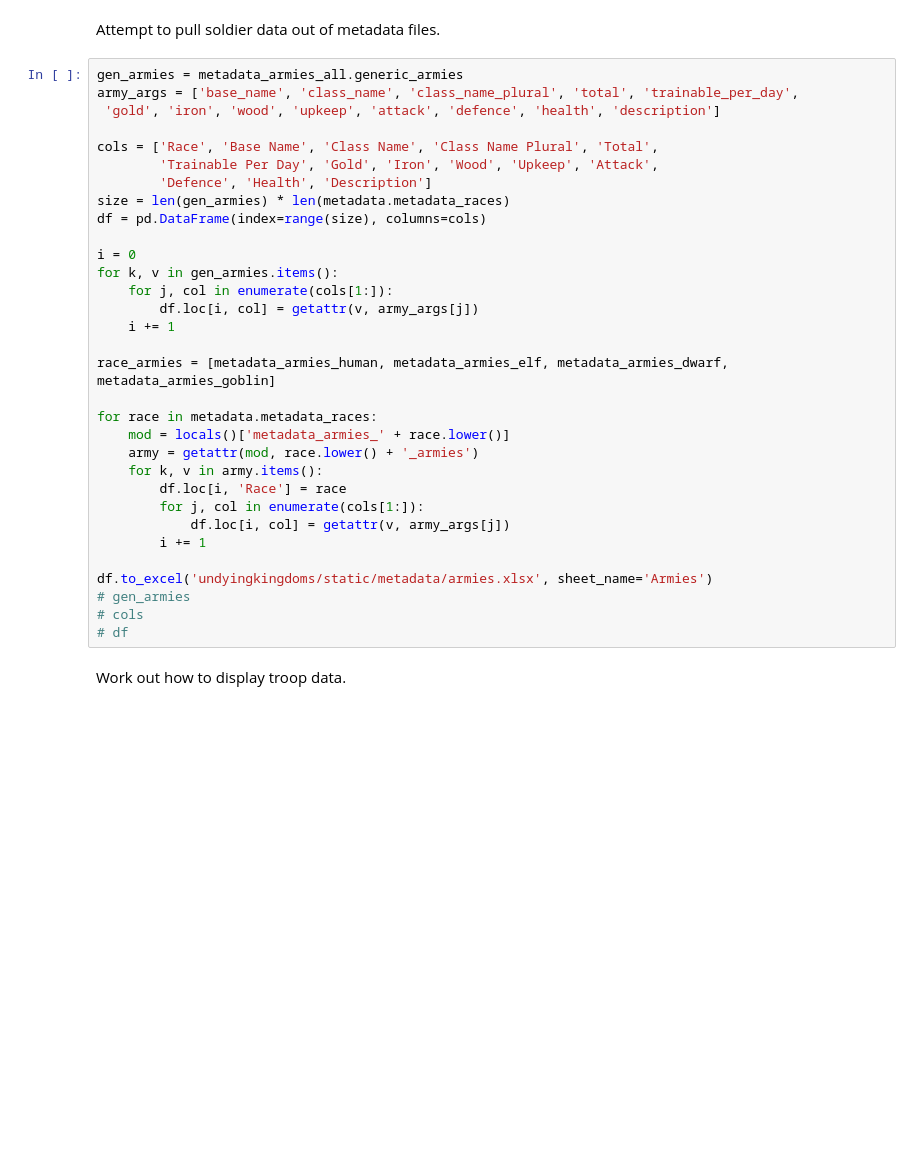
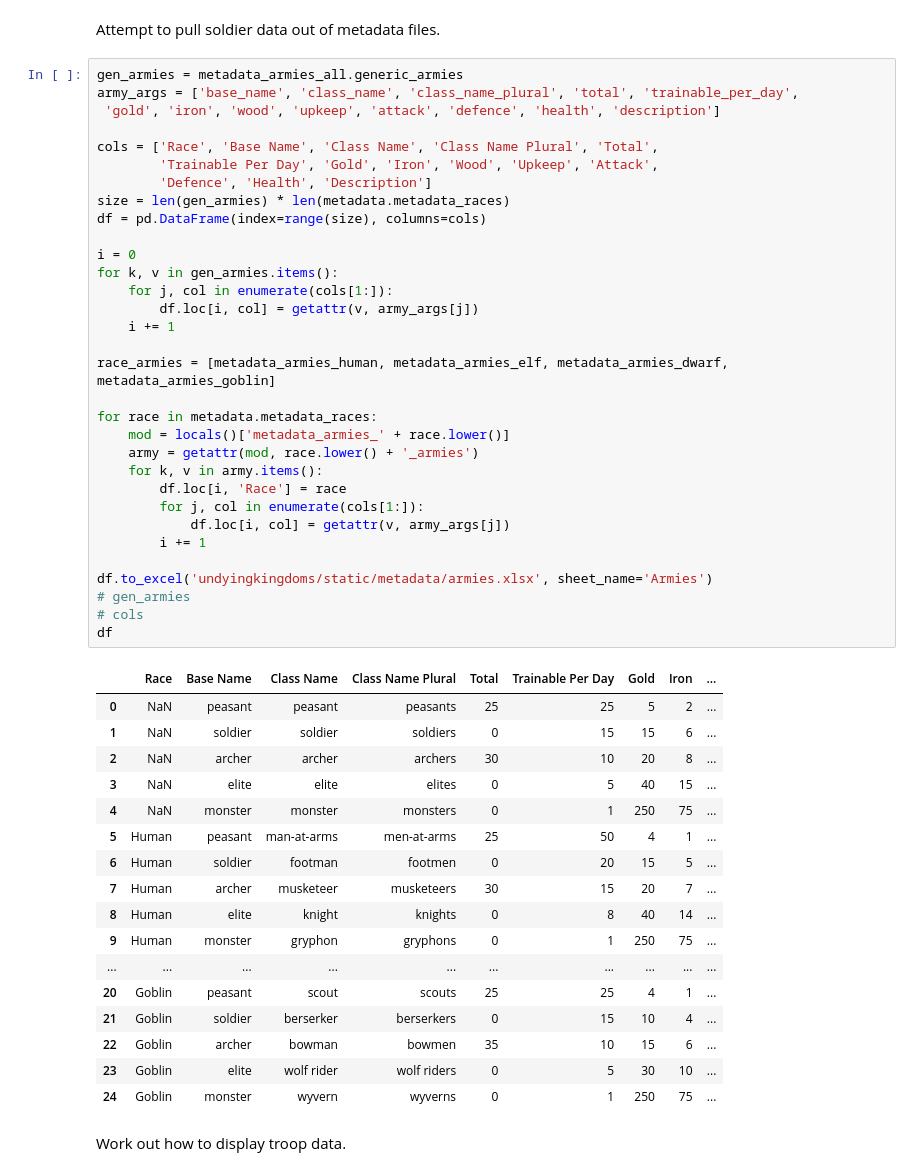
Before and after one commit to elthran/UndyingKingdoms, a Jupyter notebook: jupyter_meta_parser.ipynb, the cells around one changed output. Drawn from its saved outputs; the diff is of its cells as text; blank space fills up the shorter version.

```diff
--- a/jupyter_meta_parser.ipynb
+++ b/jupyter_meta_parser.ipynb
@@ -132,34 +132,52 @@ Attempt to pull soldier data out of metadata files.
 gen_armies = metadata_armies_all.generic_armies
 army_args = ['base_name', 'class_name', 'class_name_plural', 'total', 'trainable_per_day',
  'gold', 'iron', 'wood', 'upkeep', 'attack', 'defence', 'health', 'description']
 
 cols = ['Race', 'Base Name', 'Class Name', 'Class Name Plural', 'Total',
         'Trainable Per Day', 'Gold', 'Iron', 'Wood', 'Upkeep', 'Attack',
         'Defence', 'Health', 'Description']
 size = len(gen_armies) * len(metadata.metadata_races)
 df = pd.DataFrame(index=range(size), columns=cols)
 
 i = 0
 for k, v in gen_armies.items():
     for j, col in enumerate(cols[1:]):
         df.loc[i, col] = getattr(v, army_args[j])
     i += 1
 
 race_armies = [metadata_armies_human, metadata_armies_elf, metadata_armies_dwarf, metadata_armies_goblin]
 
 for race in metadata.metadata_races:
     mod = locals()['metadata_armies_' + race.lower()]
     army = getattr(mod, race.lower() + '_armies')
     for k, v in army.items():
         df.loc[i, 'Race'] = race
         for j, col in enumerate(cols[1:]):
             df.loc[i, col] = getattr(v, army_args[j])
         i += 1
 
 df.to_excel('undyingkingdoms/static/metadata/armies.xlsx', sheet_name='Armies')
 # gen_armies
 # cols
-# df
+df
+# %% [output]
+|  | Race | Base Name | Class Name | Class Name Plural | Total | Trainable Per Day | Gold | Iron | ... |
+| 0 | NaN | peasant | peasant | peasants | 25 | 25 | 5 | 2 | ... |
+| 1 | NaN | soldier | soldier | soldiers | 0 | 15 | 15 | 6 | ... |
+| 2 | NaN | archer | archer | archers | 30 | 10 | 20 | 8 | ... |
+| 3 | NaN | elite | elite | elites | 0 | 5 | 40 | 15 | ... |
+| 4 | NaN | monster | monster | monsters | 0 | 1 | 250 | 75 | ... |
+| 5 | Human | peasant | man-at-arms | men-at-arms | 25 | 50 | 4 | 1 | ... |
+| 6 | Human | soldier | footman | footmen | 0 | 20 | 15 | 5 | ... |
+| 7 | Human | archer | musketeer | musketeers | 30 | 15 | 20 | 7 | ... |
+| 8 | Human | elite | knight | knights | 0 | 8 | 40 | 14 | ... |
+| 9 | Human | monster | gryphon | gryphons | 0 | 1 | 250 | 75 | ... |
+| ... | ... | ... | ... | ... | ... | ... | ... | ... | ... |
+| 20 | Goblin | peasant | scout | scouts | 25 | 25 | 4 | 1 | ... |
+| 21 | Goblin | soldier | berserker | berserkers | 0 | 15 | 10 | 4 | ... |
+| 22 | Goblin | archer | bowman | bowmen | 35 | 10 | 15 | 6 | ... |
+| 23 | Goblin | elite | wolf rider | wolf riders | 0 | 5 | 30 | 10 | ... |
+| 24 | Goblin | monster | wyvern | wyverns | 0 | 1 | 250 | 75 | ... |
 # %% [markdown]
 Work out how to display troop data.
 # %%
```
Also changed, not shown: parts of 1 cell of this notebook, 16 other files.
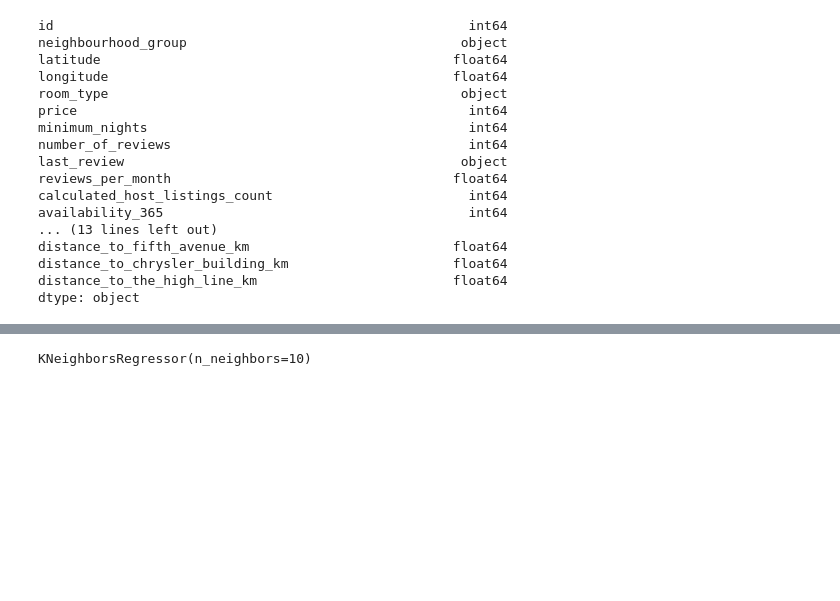
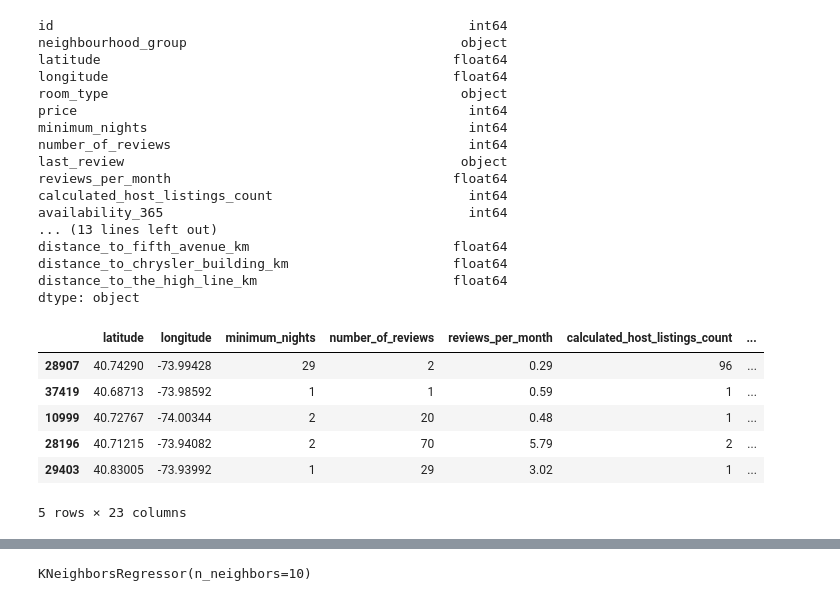
Before and after one commit to MadhurideviD/NYC-Airbnb-Price-Prediction, a Jupyter notebook: NYC Airbnb Price Prediction/KNN ML.ipynb, the cells around one changed output, grey strips where cells are left out. Drawn from its saved outputs; the diff is of its cells as text; code cells hidden in the pictures; blank space fills up the shorter version.

```diff
--- a/NYC Airbnb Price Prediction/KNN ML.ipynb
+++ b/NYC Airbnb Price Prediction/KNN ML.ipynb
@@ -42,0 +45,10 @@ X_train, X_test, y_train, y_test = train_test_split(X, y, test_size=0.2, random_
+# %%
+X_train.head()
+# %% [output]
+|  | latitude | longitude | minimum_nights | number_of_reviews | reviews_per_month | calculated_host_listings_count | ... |
+| 28907 | 40.74290 | -73.99428 | 29 | 2 | 0.29 | 96 | ... |
+| 37419 | 40.68713 | -73.98592 | 1 | 1 | 0.59 | 1 | ... |
+| 10999 | 40.72767 | -74.00344 | 2 | 20 | 0.48 | 1 | ... |
+| 28196 | 40.71215 | -73.94082 | 2 | 70 | 5.79 | 2 | ... |
+| 29403 | 40.83005 | -73.93992 | 1 | 29 | 3.02 | 1 | ... |
+5 rows × 23 columns
```
Also changed, not shown: parts of 18 cells of this notebook, 3 other files.
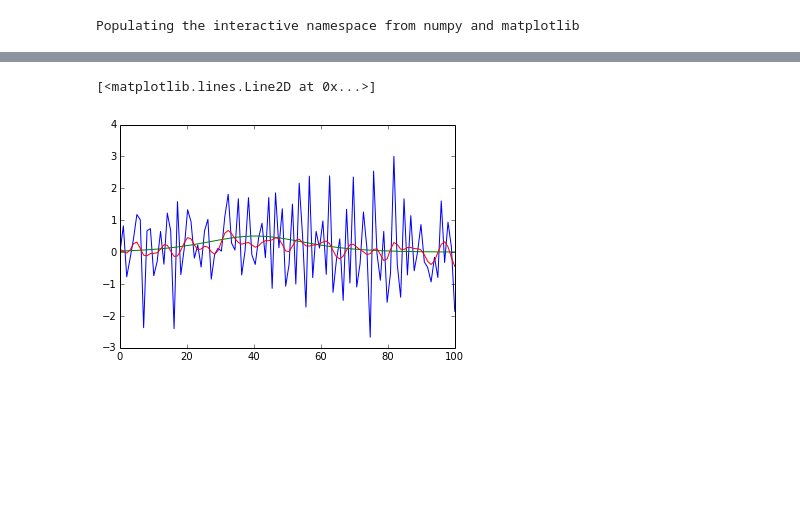
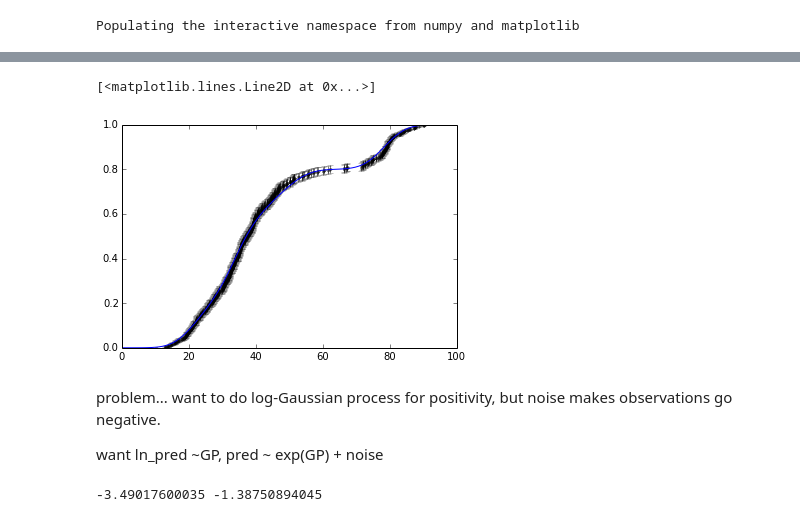
Before and after one commit to cranmer/play, a Jupyter notebook: misc/isotonic_gp.ipynb, the cells around one changed output, grey strips where cells are left out. Saved outputs shown, nothing was run; the diff lists cells and outputs as text; code cells hidden in the pictures; blank space fills up the shorter version.

```diff
--- a/misc/isotonic_gp.ipynb
+++ b/misc/isotonic_gp.ipynb
@@ -39,0 +47,7 @@ dy[0]=0.
+# %%
+#plt.scatter(points,y,alpha=0.3)
+plt.errorbar(points, y, yerr, alpha=0.5,fmt=".k")
+plt.plot(x,cdf(x))
+# %% [output]
+[<matplotlib.lines.Line2D at 0x...>]
+[figure, added]
@@ -43 +63,5 @@ tempdy = temp-np.roll(temp,1)
 tempdy[0]=0
+# %% [markdown]
+problem... want to do log-Gaussian process for positivity, but noise makes observations go negative.
+
+want ln_pred ~GP, pred ~ exp(GP) + noise
@@ -44,12 +79,10 @@ tempdy[0]=0
 # %%
+length_scale_of_correaltion=70.
 kernel_d = ExpSquaredKernel(length_scale_of_correaltion, ndim=1)
-gp_d = george.GP(kernel, solver=george.HODLRSolver) #faster
-gp_d.compute(x,np.sqrt(2.)*yerr)
-pred_d, cov_d = gp_d.predict(dy,x)
+gp_d = george.GP(kernel_d, mean=np.mean(log_dy), solver=george.HODLRSolver) #faster
+#gp_d.compute(points,log_dyerr)
+gp_d.compute(points, yerr=np.mean(log_dyerr))
+pred_log_dy, _ = gp_d.predict(log_dy,x)
+print np.mean(log_dy), np.mean(log_dyerr)
+# %% [output]
+-3.49017600035 -1.38750894045
-# %%
-plt.plot(x,dy)
-plt.plot(x,tempdy)
-plt.plot(x,pred_d)
-# %% [output]
-[<matplotlib.lines.Line2D at 0x...>]
-[figure, removed]
```
Also changed, not shown: parts of 27 cells of this notebook.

______________________________

§ DIRECTIONS:
Give every line above again exactly, with no pictures.

§ SOLUTION FOR THIS PROBLEM:
Before and after one commit to elthran/UndyingKingdoms, a Jupyter notebook: jupyter_meta_parser.ipynb, the cells around one changed output. Drawn from its saved outputs; the diff is of its cells as text; blank space fills up the shorter version.

```diff
--- a/jupyter_meta_parser.ipynb
+++ b/jupyter_meta_parser.ipynb
@@ -132,34 +132,52 @@ Attempt to pull soldier data out of metadata files.
 gen_armies = metadata_armies_all.generic_armies
 army_args = ['base_name', 'class_name', 'class_name_plural', 'total', 'trainable_per_day',
  'gold', 'iron', 'wood', 'upkeep', 'attack', 'defence', 'health', 'description']
 
 cols = ['Race', 'Base Name', 'Class Name', 'Class Name Plural', 'Total',
         'Trainable Per Day', 'Gold', 'Iron', 'Wood', 'Upkeep', 'Attack',
         'Defence', 'Health', 'Description']
 size = len(gen_armies) * len(metadata.metadata_races)
 df = pd.DataFrame(index=range(size), columns=cols)
 
 i = 0
 for k, v in gen_armies.items():
     for j, col in enumerate(cols[1:]):
         df.loc[i, col] = getattr(v, army_args[j])
     i += 1
 
 race_armies = [metadata_armies_human, metadata_armies_elf, metadata_armies_dwarf, metadata_armies_goblin]
 
 for race in metadata.metadata_races:
     mod = locals()['metadata_armies_' + race.lower()]
     army = getattr(mod, race.lower() + '_armies')
     for k, v in army.items():
         df.loc[i, 'Race'] = race
         for j, col in enumerate(cols[1:]):
             df.loc[i, col] = getattr(v, army_args[j])
         i += 1
 
 df.to_excel('undyingkingdoms/static/metadata/armies.xlsx', sheet_name='Armies')
 # gen_armies
 # cols
-# df
+df
+# %% [output]
+|  | Race | Base Name | Class Name | Class Name Plural | Total | Trainable Per Day | Gold | Iron | ... |
+| 0 | NaN | peasant | peasant | peasants | 25 | 25 | 5 | 2 | ... |
+| 1 | NaN | soldier | soldier | soldiers | 0 | 15 | 15 | 6 | ... |
+| 2 | NaN | archer | archer | archers | 30 | 10 | 20 | 8 | ... |
+| 3 | NaN | elite | elite | elites | 0 | 5 | 40 | 15 | ... |
+| 4 | NaN | monster | monster | monsters | 0 | 1 | 250 | 75 | ... |
+| 5 | Human | peasant | man-at-arms | men-at-arms | 25 | 50 | 4 | 1 | ... |
+| 6 | Human | soldier | footman | footmen | 0 | 20 | 15 | 5 | ... |
+| 7 | Human | archer | musketeer | musketeers | 30 | 15 | 20 | 7 | ... |
+| 8 | Human | elite | knight | knights | 0 | 8 | 40 | 14 | ... |
+| 9 | Human | monster | gryphon | gryphons | 0 | 1 | 250 | 75 | ... |
+| ... | ... | ... | ... | ... | ... | ... | ... | ... | ... |
+| 20 | Goblin | peasant | scout | scouts | 25 | 25 | 4 | 1 | ... |
+| 21 | Goblin | soldier | berserker | berserkers | 0 | 15 | 10 | 4 | ... |
+| 22 | Goblin | archer | bowman | bowmen | 35 | 10 | 15 | 6 | ... |
+| 23 | Goblin | elite | wolf rider | wolf riders | 0 | 5 | 30 | 10 | ... |
+| 24 | Goblin | monster | wyvern | wyverns | 0 | 1 | 250 | 75 | ... |
 # %% [markdown]
 Work out how to display troop data.
 # %%
```
Also changed, not shown: parts of 1 cell of this notebook, 16 other files.
Before and after one commit to MadhurideviD/NYC-Airbnb-Price-Prediction, a Jupyter notebook: NYC Airbnb Price Prediction/KNN ML.ipynb, the cells around one changed output, grey strips where cells are left out. Drawn from its saved outputs; the diff is of its cells as text; code cells hidden in the pictures; blank space fills up the shorter version.

```diff
--- a/NYC Airbnb Price Prediction/KNN ML.ipynb
+++ b/NYC Airbnb Price Prediction/KNN ML.ipynb
@@ -42,0 +45,10 @@ X_train, X_test, y_train, y_test = train_test_split(X, y, test_size=0.2, random_
+# %%
+X_train.head()
+# %% [output]
+|  | latitude | longitude | minimum_nights | number_of_reviews | reviews_per_month | calculated_host_listings_count | ... |
+| 28907 | 40.74290 | -73.99428 | 29 | 2 | 0.29 | 96 | ... |
+| 37419 | 40.68713 | -73.98592 | 1 | 1 | 0.59 | 1 | ... |
+| 10999 | 40.72767 | -74.00344 | 2 | 20 | 0.48 | 1 | ... |
+| 28196 | 40.71215 | -73.94082 | 2 | 70 | 5.79 | 2 | ... |
+| 29403 | 40.83005 | -73.93992 | 1 | 29 | 3.02 | 1 | ... |
+5 rows × 23 columns
```
Also changed, not shown: parts of 18 cells of this notebook, 3 other files.
Before and after one commit to cranmer/play, a Jupyter notebook: misc/isotonic_gp.ipynb, the cells around one changed output, grey strips where cells are left out. Saved outputs shown, nothing was run; the diff lists cells and outputs as text; code cells hidden in the pictures; blank space fills up the shorter version.

```diff
--- a/misc/isotonic_gp.ipynb
+++ b/misc/isotonic_gp.ipynb
@@ -39,0 +47,7 @@ dy[0]=0.
+# %%
+#plt.scatter(points,y,alpha=0.3)
+plt.errorbar(points, y, yerr, alpha=0.5,fmt=".k")
+plt.plot(x,cdf(x))
+# %% [output]
+[<matplotlib.lines.Line2D at 0x...>]
+[figure, added]
@@ -43 +63,5 @@ tempdy = temp-np.roll(temp,1)
 tempdy[0]=0
+# %% [markdown]
+problem... want to do log-Gaussian process for positivity, but noise makes observations go negative.
+
+want ln_pred ~GP, pred ~ exp(GP) + noise
@@ -44,12 +79,10 @@ tempdy[0]=0
 # %%
+length_scale_of_correaltion=70.
 kernel_d = ExpSquaredKernel(length_scale_of_correaltion, ndim=1)
-gp_d = george.GP(kernel, solver=george.HODLRSolver) #faster
-gp_d.compute(x,np.sqrt(2.)*yerr)
-pred_d, cov_d = gp_d.predict(dy,x)
+gp_d = george.GP(kernel_d, mean=np.mean(log_dy), solver=george.HODLRSolver) #faster
+#gp_d.compute(points,log_dyerr)
+gp_d.compute(points, yerr=np.mean(log_dyerr))
+pred_log_dy, _ = gp_d.predict(log_dy,x)
+print np.mean(log_dy), np.mean(log_dyerr)
+# %% [output]
+-3.49017600035 -1.38750894045
-# %%
-plt.plot(x,dy)
-plt.plot(x,tempdy)
-plt.plot(x,pred_d)
-# %% [output]
-[<matplotlib.lines.Line2D at 0x...>]
-[figure, removed]
```
Also changed, not shown: parts of 27 cells of this notebook.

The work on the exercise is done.